__What you are asked to do__: Read through the listing below, and copy every line where the string "against" appears.

◇ ◇ ◇ ◇ ◇

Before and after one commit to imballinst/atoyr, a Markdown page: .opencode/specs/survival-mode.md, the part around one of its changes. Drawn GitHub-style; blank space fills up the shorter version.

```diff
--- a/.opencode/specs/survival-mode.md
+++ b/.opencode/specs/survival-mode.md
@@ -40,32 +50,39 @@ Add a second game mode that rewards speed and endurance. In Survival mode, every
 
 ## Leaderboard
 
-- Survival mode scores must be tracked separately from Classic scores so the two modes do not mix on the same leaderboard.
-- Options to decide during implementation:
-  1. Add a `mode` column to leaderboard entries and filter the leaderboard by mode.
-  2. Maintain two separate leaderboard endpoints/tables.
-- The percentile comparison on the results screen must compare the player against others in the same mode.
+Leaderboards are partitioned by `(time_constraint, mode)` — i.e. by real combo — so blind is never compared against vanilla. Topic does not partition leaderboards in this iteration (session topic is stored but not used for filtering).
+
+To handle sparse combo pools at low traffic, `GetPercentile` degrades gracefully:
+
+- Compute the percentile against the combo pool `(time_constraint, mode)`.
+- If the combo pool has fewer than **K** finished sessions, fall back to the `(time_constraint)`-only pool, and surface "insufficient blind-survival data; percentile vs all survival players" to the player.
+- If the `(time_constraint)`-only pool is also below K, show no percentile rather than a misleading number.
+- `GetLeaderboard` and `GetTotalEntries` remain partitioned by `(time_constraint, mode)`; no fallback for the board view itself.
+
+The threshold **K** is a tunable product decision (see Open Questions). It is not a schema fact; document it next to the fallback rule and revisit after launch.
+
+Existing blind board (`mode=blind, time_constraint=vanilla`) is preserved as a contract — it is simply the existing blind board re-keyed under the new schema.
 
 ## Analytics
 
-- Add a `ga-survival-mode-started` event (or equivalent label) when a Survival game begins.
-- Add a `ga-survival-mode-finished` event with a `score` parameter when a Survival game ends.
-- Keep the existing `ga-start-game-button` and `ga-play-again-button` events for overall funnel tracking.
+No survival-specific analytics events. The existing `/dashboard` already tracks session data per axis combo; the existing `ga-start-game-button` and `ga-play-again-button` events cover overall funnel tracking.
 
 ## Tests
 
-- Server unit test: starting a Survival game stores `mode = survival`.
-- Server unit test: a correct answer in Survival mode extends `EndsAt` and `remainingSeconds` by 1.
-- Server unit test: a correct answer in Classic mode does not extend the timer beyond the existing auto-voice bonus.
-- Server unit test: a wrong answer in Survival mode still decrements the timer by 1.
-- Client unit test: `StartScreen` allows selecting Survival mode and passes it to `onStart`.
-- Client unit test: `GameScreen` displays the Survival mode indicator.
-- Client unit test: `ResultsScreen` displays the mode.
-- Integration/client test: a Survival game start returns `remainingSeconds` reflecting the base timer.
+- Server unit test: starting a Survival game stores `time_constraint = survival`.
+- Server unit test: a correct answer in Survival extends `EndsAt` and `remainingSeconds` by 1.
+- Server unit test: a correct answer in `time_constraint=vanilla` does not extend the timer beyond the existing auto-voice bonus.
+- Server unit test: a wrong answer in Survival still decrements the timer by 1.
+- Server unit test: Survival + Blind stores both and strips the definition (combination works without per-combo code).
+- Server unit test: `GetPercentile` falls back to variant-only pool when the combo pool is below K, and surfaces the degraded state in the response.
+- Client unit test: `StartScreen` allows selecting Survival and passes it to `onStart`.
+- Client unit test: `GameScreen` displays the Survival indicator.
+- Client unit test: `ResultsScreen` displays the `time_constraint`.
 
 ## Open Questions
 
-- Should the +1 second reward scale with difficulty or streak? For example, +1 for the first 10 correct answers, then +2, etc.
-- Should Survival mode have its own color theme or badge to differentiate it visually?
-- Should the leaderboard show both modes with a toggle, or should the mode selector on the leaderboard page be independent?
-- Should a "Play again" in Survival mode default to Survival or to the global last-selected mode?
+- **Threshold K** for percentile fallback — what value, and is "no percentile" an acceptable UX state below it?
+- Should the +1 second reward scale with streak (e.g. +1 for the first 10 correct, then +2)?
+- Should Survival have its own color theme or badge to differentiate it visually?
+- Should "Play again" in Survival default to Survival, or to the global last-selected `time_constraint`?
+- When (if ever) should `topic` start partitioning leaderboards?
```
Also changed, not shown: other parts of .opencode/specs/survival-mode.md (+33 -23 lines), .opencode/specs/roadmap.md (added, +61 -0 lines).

◇ ◇ ◇ ◇ ◇

__Answer space__:
-- The percentile comparison on the results screen must compare the player against others in the same mode.
+Leaderboards are partitioned by `(time_constraint, mode)` — i.e. by real combo — so blind is never compared against vanilla. Topic does not partition leaderboards in this iteration (session topic is stored but not used for filtering).
+- Compute the percentile against the combo pool `(time_constraint, mode)`.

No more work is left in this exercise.